> **Entries shown**:

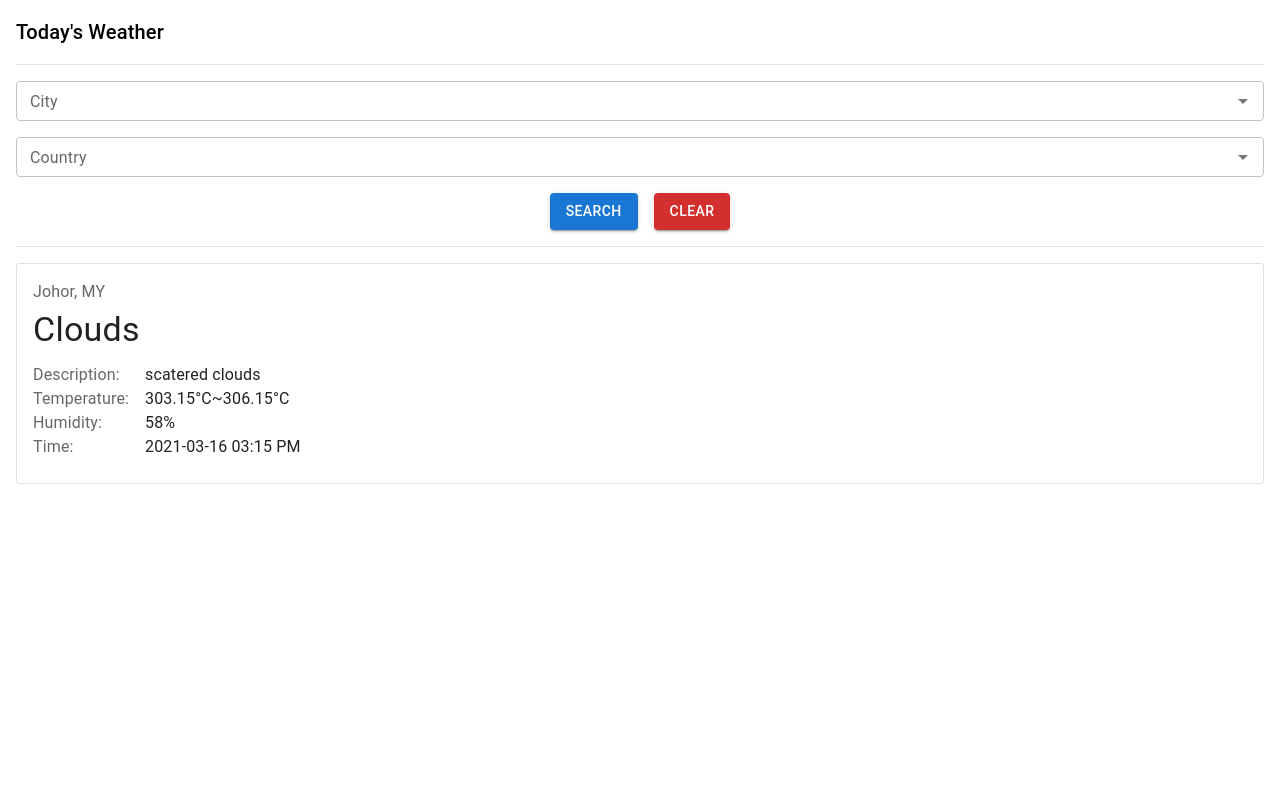
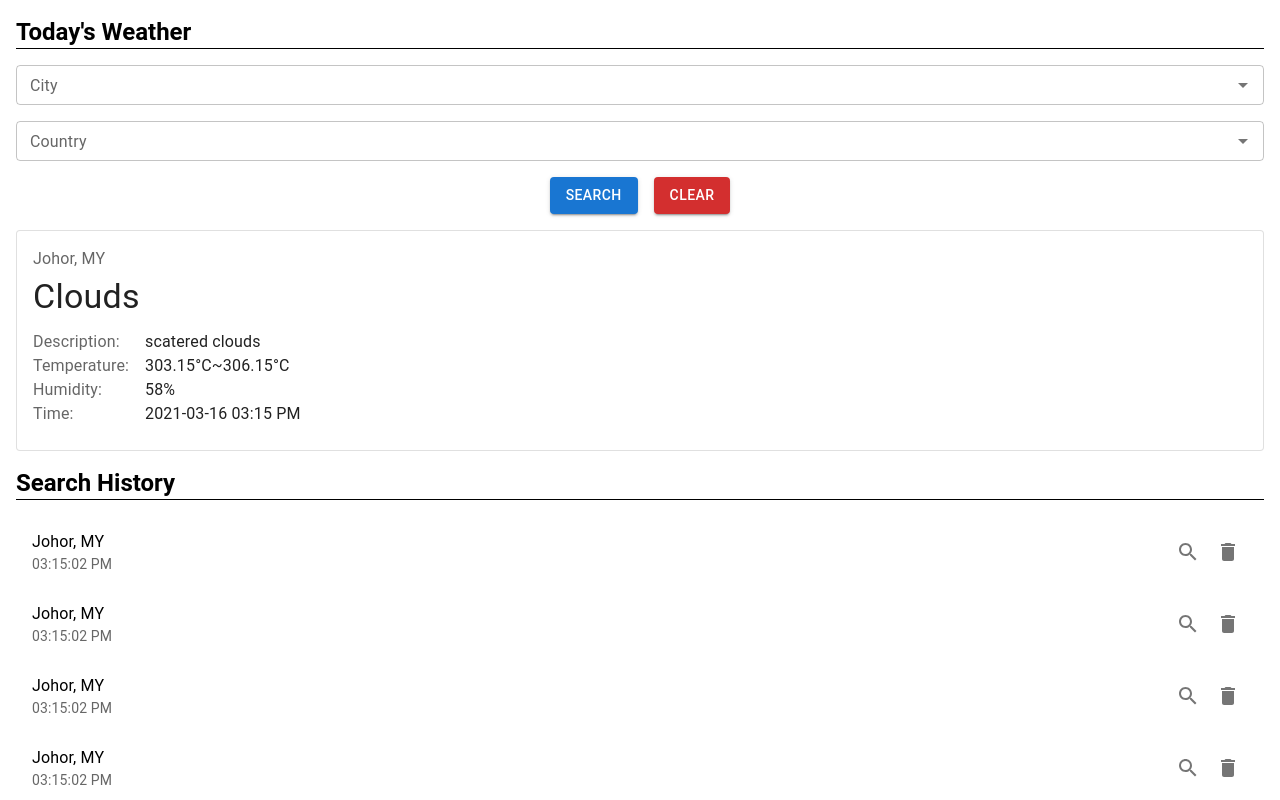
Before and after one commit to throuz/today-weather, a React (Vite) app: page / in a window 1280 px wide. Shown: the top 800 px of the page. Built offline with nearby package versions, Linux system fonts and the light colour scheme.

Commit message:
Complete Search History UI

```diff
--- a/package.json
+++ b/package.json
@@ -10,6 +10,7 @@
   "dependencies": {
     "@emotion/react": "^11.8.1",
     "@emotion/styled": "^11.8.1",
+    "@mui/icons-material": "^5.4.4",
     "@mui/material": "^5.4.4",
     "react": "^17.0.2",
     "react-dom": "^17.0.2"
--- a/src/App.jsx
+++ b/src/App.jsx
@@ -1,13 +1,20 @@
-import { Stack, Typography, Divider } from "@mui/material";
+import { Stack, Typography } from "@mui/material";
 import Search from "./components/Search";
 import WeatherInformation from "./components/WeatherInformation";
+import SearchHistory from "./components/SearchHistory";
 
 const App = () => {
   return (
-    <Stack className="App" divider={<Divider />} spacing={2} sx={{ p: 2 }}>
-      <Typography variant="h6">Today's Weather</Typography>
+    <Stack className="App" spacing={2} sx={{ p: 2 }}>
+      <Typography variant="h5" sx={{ fontWeight: "bold", borderBottom: 1 }}>
+        Today's Weather
+      </Typography>
       <Search />
       <WeatherInformation />
+      <Typography variant="h5" sx={{ fontWeight: "bold", borderBottom: 1 }}>
+        Search History
+      </Typography>
+      <SearchHistory />
     </Stack>
   );
 };
--- /dev/null
+++ b/src/components/SearchHistory.jsx
@@ -0,0 +1,39 @@
+import * as React from "react";
+import { List, ListItem, ListItemText, Box, Divider } from "@mui/material";
+import IconButton from "@mui/material/IconButton";
+import DeleteIcon from "@mui/icons-material/Delete";
+import SearchIcon from "@mui/icons-material/Search";
+
+function generate(element) {
+  return [0, 1, 2, 3, 4, 5, 6].map((value) =>
+    React.cloneElement(element, {
+      key: value,
+    })
+  );
+}
+
+const SearchHistory = () => {
+  return (
+    <List className="SearchHistory" disablePadding>
+      {generate(
+        <ListItem
+          secondaryAction={
+            <Box>
+              <IconButton aria-label="search">
+                <SearchIcon />
+              </IconButton>
+              <IconButton aria-label="delete">
+                <DeleteIcon />
+              </IconButton>
+            </Box>
+          }
+          sx={{ fontWeight: "bold" }}
+        >
+          <ListItemText primary="Johor, MY" secondary="03:15:02 PM" />
+        </ListItem>
+      )}
+    </List>
+  );
+};
+
+export default SearchHistory;
--- a/src/components/WeatherInformation.jsx
+++ b/src/components/WeatherInformation.jsx
@@ -2,7 +2,7 @@ import { Card, CardContent, Typography, Grid } from "@mui/material";
 
 const WeatherInformation = () => {
   return (
-    <Card variant="outlined">
+    <Card className="WeatherInformation" variant="outlined">
       <CardContent>
         <Typography color="text.secondary" gutterBottom>
           Johor, MY
```
Also changed, not shown: 1 other file (tests, documents, lock files or other folders).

> **What you need to do**:
Return all the records exactly, excluding images.

> **Written response**:
Before and after one commit to throuz/today-weather, a React (Vite) app: page / in a window 1280 px wide. Shown: the top 800 px of the page. Built offline with nearby package versions, Linux system fonts and the light colour scheme.

Commit message:
Complete Search History UI

```diff
--- a/package.json
+++ b/package.json
@@ -10,6 +10,7 @@
   "dependencies": {
     "@emotion/react": "^11.8.1",
     "@emotion/styled": "^11.8.1",
+    "@mui/icons-material": "^5.4.4",
     "@mui/material": "^5.4.4",
     "react": "^17.0.2",
     "react-dom": "^17.0.2"
--- a/src/App.jsx
+++ b/src/App.jsx
@@ -1,13 +1,20 @@
-import { Stack, Typography, Divider } from "@mui/material";
+import { Stack, Typography } from "@mui/material";
 import Search from "./components/Search";
 import WeatherInformation from "./components/WeatherInformation";
+import SearchHistory from "./components/SearchHistory";
 
 const App = () => {
   return (
-    <Stack className="App" divider={<Divider />} spacing={2} sx={{ p: 2 }}>
-      <Typography variant="h6">Today's Weather</Typography>
+    <Stack className="App" spacing={2} sx={{ p: 2 }}>
+      <Typography variant="h5" sx={{ fontWeight: "bold", borderBottom: 1 }}>
+        Today's Weather
+      </Typography>
       <Search />
       <WeatherInformation />
+      <Typography variant="h5" sx={{ fontWeight: "bold", borderBottom: 1 }}>
+        Search History
+      </Typography>
+      <SearchHistory />
     </Stack>
   );
 };
--- /dev/null
+++ b/src/components/SearchHistory.jsx
@@ -0,0 +1,39 @@
+import * as React from "react";
+import { List, ListItem, ListItemText, Box, Divider } from "@mui/material";
+import IconButton from "@mui/material/IconButton";
+import DeleteIcon from "@mui/icons-material/Delete";
+import SearchIcon from "@mui/icons-material/Search";
+
+function generate(element) {
+  return [0, 1, 2, 3, 4, 5, 6].map((value) =>
+    React.cloneElement(element, {
+      key: value,
+    })
+  );
+}
+
+const SearchHistory = () => {
+  return (
+    <List className="SearchHistory" disablePadding>
+      {generate(
+        <ListItem
+          secondaryAction={
+            <Box>
+              <IconButton aria-label="search">
+                <SearchIcon />
+              </IconButton>
+              <IconButton aria-label="delete">
+                <DeleteIcon />
+              </IconButton>
+            </Box>
+          }
+          sx={{ fontWeight: "bold" }}
+        >
+          <ListItemText primary="Johor, MY" secondary="03:15:02 PM" />
+        </ListItem>
+      )}
+    </List>
+  );
+};
+
+export default SearchHistory;
--- a/src/components/WeatherInformation.jsx
+++ b/src/components/WeatherInformation.jsx
@@ -2,7 +2,7 @@ import { Card, CardContent, Typography, Grid } from "@mui/material";
 
 const WeatherInformation = () => {
   return (
-    <Card variant="outlined">
+    <Card className="WeatherInformation" variant="outlined">
       <CardContent>
         <Typography color="text.secondary" gutterBottom>
           Johor, MY
```
Also changed, not shown: 1 other file (tests, documents, lock files or other folders).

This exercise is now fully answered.